Welcome to Major League Baseball's postseason.
Wednesday night, it was Christian Vazquez's turn to take advantage of the somewhat warped reputation-building that comes with performing on the game's biggest stage.
The former Red Sox catcher became the second player in major league history to catch a no-hitter, with the feat in Game 4 made even more impressive because he was forced to guide four different hurlers through the event.
It is undeniable the majority of kudos should go to the likes of Cristian Javier, Bryan Abreu, Rafael Montero and Ryan Pressly. But the management of all four hurlers didn't go unnoticed, and neither did the manager - Vazquez.
"Christian Vazquez called a great game for him," said Houston manager Dusty Baker when talking about the tone-setting starting pitcher, Javier.
"Vazquez today specifically he stayed on top of me, continued to motivate me throughout the game, and called a great game, and gave me really good positive energy, and I think that's one of the reasons why we got the results we did today," Javier noted.
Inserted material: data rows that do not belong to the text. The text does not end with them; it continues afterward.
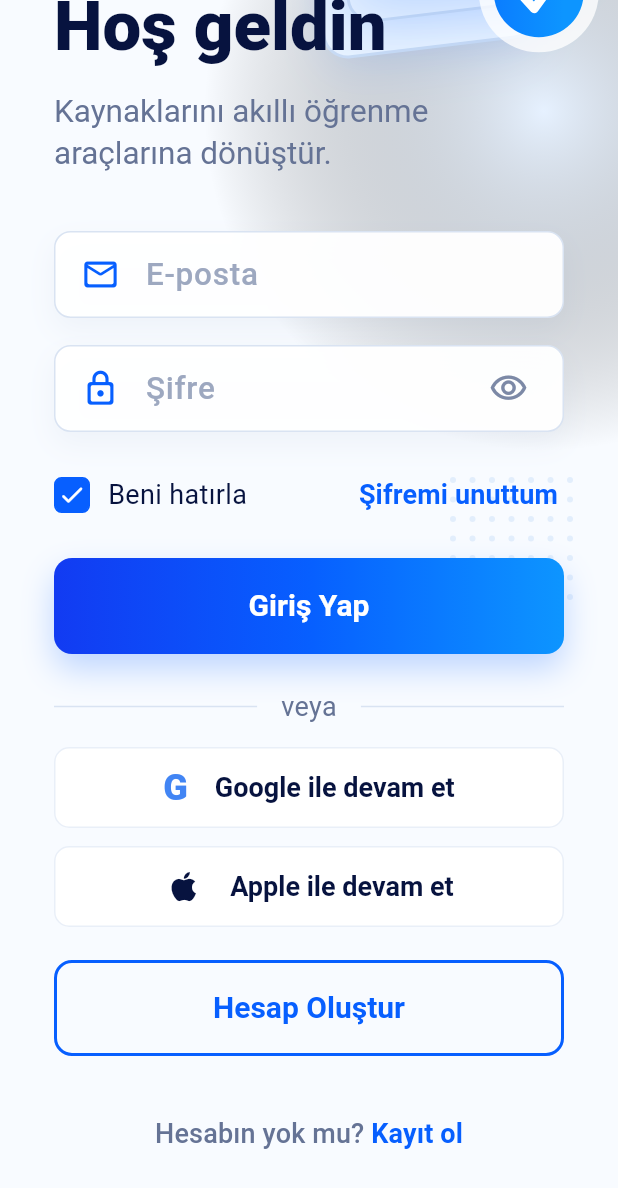
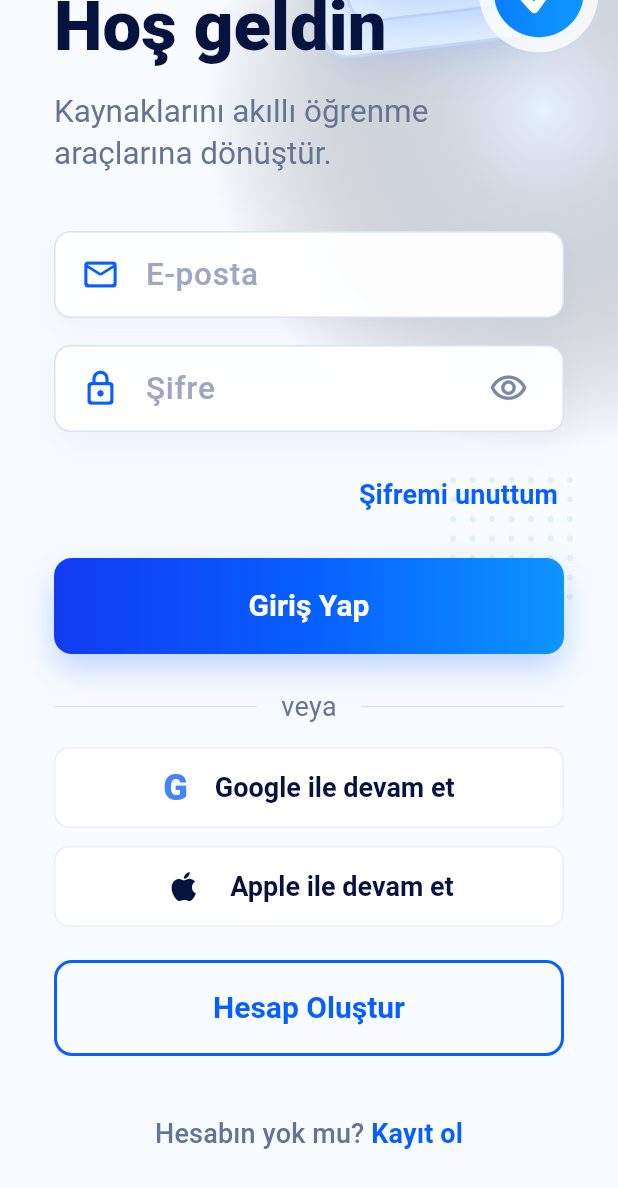
Before and after one commit to kemaltuncer-generaladmin/medasi-sourcebase, a Flutter app: the screen it shows after launch, scrolled down 178 dp, on a phone screen of 412 x 824 dp. Shown: the top 1188 px of the screen. Run offline on Flutter 3.47's test engine with Material 3 defaults, Android fonts, the light colour scheme and no system bars; our stand-ins replace file_picker, responsive_builder, supabase_flutter; missing offline and left inert: dart:html; accounts and stored records are empty; Roboto replaces fonts that are missing (SF Pro Display).

Commit message:
tur 2 release hardening: auth

```diff
--- a/lib/features/auth/presentation/screens/login_screen.dart
+++ b/lib/features/auth/presentation/screens/login_screen.dart
@@ -22,7 +22,6 @@ class LoginScreen extends StatefulWidget {
 class _LoginScreenState extends State<LoginScreen> {
   final emailController = TextEditingController();
   final passwordController = TextEditingController();
-  bool remember = true;
   bool obscure = true;
   bool loading = false;
   String? errorMessage;
@@ -249,20 +248,7 @@ class _LoginScreenState extends State<LoginScreen> {
           ),
         ),
         const SizedBox(height: 18),
-        Row(
-          children: [
-            AuthCheck(
-              value: remember,
-              onTap: () => setState(() => remember = !remember),
-              label: 'Beni hatırla',
-            ),
-            const SizedBox(width: 12),
-            const Text(
-              'Beni hatırla',
-              style: TextStyle(color: AppColors.navy, fontSize: 18),
-            ),
-            Expanded(
-              child: Align(
+        Align(
           alignment: Alignment.centerRight,
           child: TextButton(
             onPressed: loading || _socialLoading
@@ -286,9 +272,6 @@ class _LoginScreenState extends State<LoginScreen> {
               ),
             ),
           ),
-              ),
-            ),
-          ],
         ),
         if (errorMessage != null) ...[
           const SizedBox(height: 10),
--- a/lib/features/auth/presentation/screens/register_screen.dart
+++ b/lib/features/auth/presentation/screens/register_screen.dart
@@ -21,7 +21,7 @@ class _RegisterScreenState extends State<RegisterScreen> {
   final emailController = TextEditingController();
   final passwordController = TextEditingController();
   final repeatPasswordController = TextEditingController();
-  bool terms = true;
+  bool terms = false;
   bool obscureOne = true;
   bool obscureTwo = true;
   bool loading = false;
@@ -178,7 +178,7 @@ class _RegisterScreenState extends State<RegisterScreen> {
           children: [
             AuthCheck(
               value: terms,
-              onTap: () => setState(() => terms = !terms),
+              onTap: loading ? null : () => setState(() => terms = !terms),
               label: 'Kullanım koşullarını kabul ediyorum',
             ),
             const SizedBox(width: 12),
--- a/lib/features/auth/presentation/widgets/auth_widgets.dart
+++ b/lib/features/auth/presentation/widgets/auth_widgets.dart
@@ -356,13 +356,14 @@ class AuthCheck extends StatelessWidget {
   });
 
   final bool value;
-  final VoidCallback onTap;
+  final VoidCallback? onTap;
   final String label;
 
   @override
   Widget build(BuildContext context) {
     return Semantics(
       button: true,
+      enabled: onTap != null,
       toggled: value,
       label: label,
       child: GestureDetector(
```
Also changed, not shown: lib/features/auth/presentation/screens/verify_email_screen.dart (+19 -8 lines). Lines whose indentation alone changed are shown as unchanged.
Home runs and offensive hot streaks are nice. As are light's out pitching performances. But being singled out in the manner Vazquez did after the Astros' 5-0 win can have the same kind of impact heading into the world of free agency.
There is money to made with memorable postseason achievements. That's a fact.
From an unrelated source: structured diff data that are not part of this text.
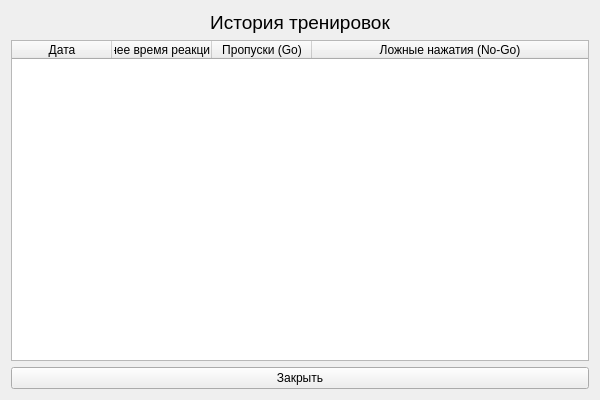
chexontez/code-forces-neuralsprint, file src/client/ui/statistics_window.ui: the form before one commit.
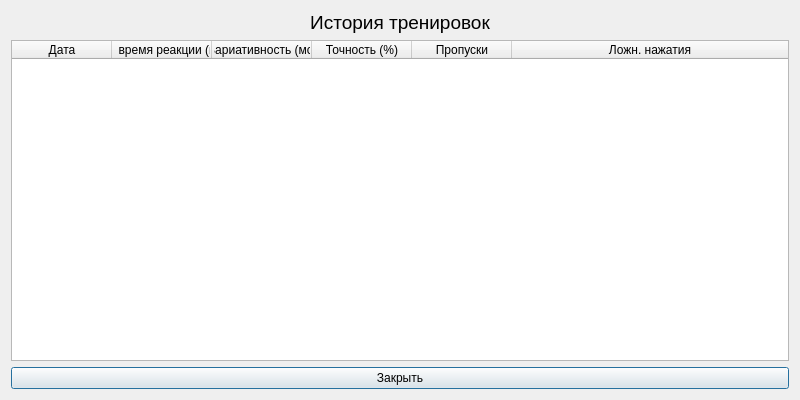
The form after the commit.

Patch:
```diff
--- a/src/client/ui/statistics_window.ui
+++ b/src/client/ui/statistics_window.ui
@@ -1,12 +1,12 @@
 <?xml version="1.0" encoding="UTF-8"?>
 <ui version="4.0">
  <class>StatisticsWindow</class>
- <widget class="QWidget" name="StatisticsWindow">
+ <widget class="QDialog" name="StatisticsWindow">
   <property name="geometry">
    <rect>
     <x>0</x>
     <y>0</y>
-    <width>600</width>
+    <width>800</width>
     <height>400</height>
    </rect>
   </property>
@@ -47,17 +47,27 @@
      </column>
      <column>
       <property name="text">
-       <string>Среднее время реакции (мс)</string>
+       <string>Ср. время реакции (мс)</string>
       </property>
      </column>
      <column>
       <property name="text">
-       <string>Пропуски (Go)</string>
+       <string>Вариативность (мс)</string>
       </property>
      </column>
      <column>
       <property name="text">
-       <string>Ложные нажатия (No-Go)</string>
+       <string>Точность (%)</string>
+      </property>
+     </column>
+     <column>
+      <property name="text">
+       <string>Пропуски</string>
+      </property>
+     </column>
+     <column>
+      <property name="text">
+       <string>Ложн. нажатия</string>
       </property>
      </column>
     </widget>
```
Vazquez was going to get some sort of multi-year deal this offseason, although prior to the last few weeks it wasn't most likely what he was hoping for heading into 2022. Since leaving the Red Sox on Aug. 2, the catcher had been used a part-time player, appearing in 35 games. And wearing a Houston uniform, his output wasn't all that memorable when he played, finishing that regular season stint with the Astros with a .585 OPS and just one home run.
And up until Wednesday, it wasn't as if Vazquez's value had changed significantly. Case in point, Game 4 was just his second start of the entire postseason.
Sure, some teams would still be valuing Vazquez this offseason, with the backstop living with slightly above-average defensive metics (framing, pop-time, etc.) and 84 games with Red Sox that allowed for a respectable .759 OPS. But it wasn't as if Vazquez's brand was heating up heading into the offseason.
Then came the no-hitter. All the good that Vazquez can offer was put on display while bobbing and weaving the Astros through the Phillies' lineup. And when his manager and teammates single those things out, then it is the cherry on top.
Then comes a second look: Houston pitchers have allowed one run in the 33 innings Vazquez has caught this postseason.
So, the smart people who follow baseball will now suggest that this one game will mean nothing when it comes to Vazquez's market. Logic would suggest those people are correct. But this is the time of year decision-makers tend to get illogical.
The Red Sox have lived this life.
Forget Pablo Sandoval's very average existence leading into the 2014 World Series with the Giants. He is a different player on the bigger stages, which is why there was that World Series MVP performance for San Francisco. And, don't you know, every day in Boston is a big stage, so ... (A Red Sox executive actually made that case after signing Sandoval.)
How much more money did the likes of Nathan Eovaldi and Joe Kelly make thanks to their three-week October runs in 2018. One could make the argument they doubled their free agent deals. because of the postseason heroics.
There are plenty of other examples. This happens all the time. The spotlight can be a powerful - and lucrative - thing. It's a reality that Vazquez likely will now be privy to, in some way shape or form.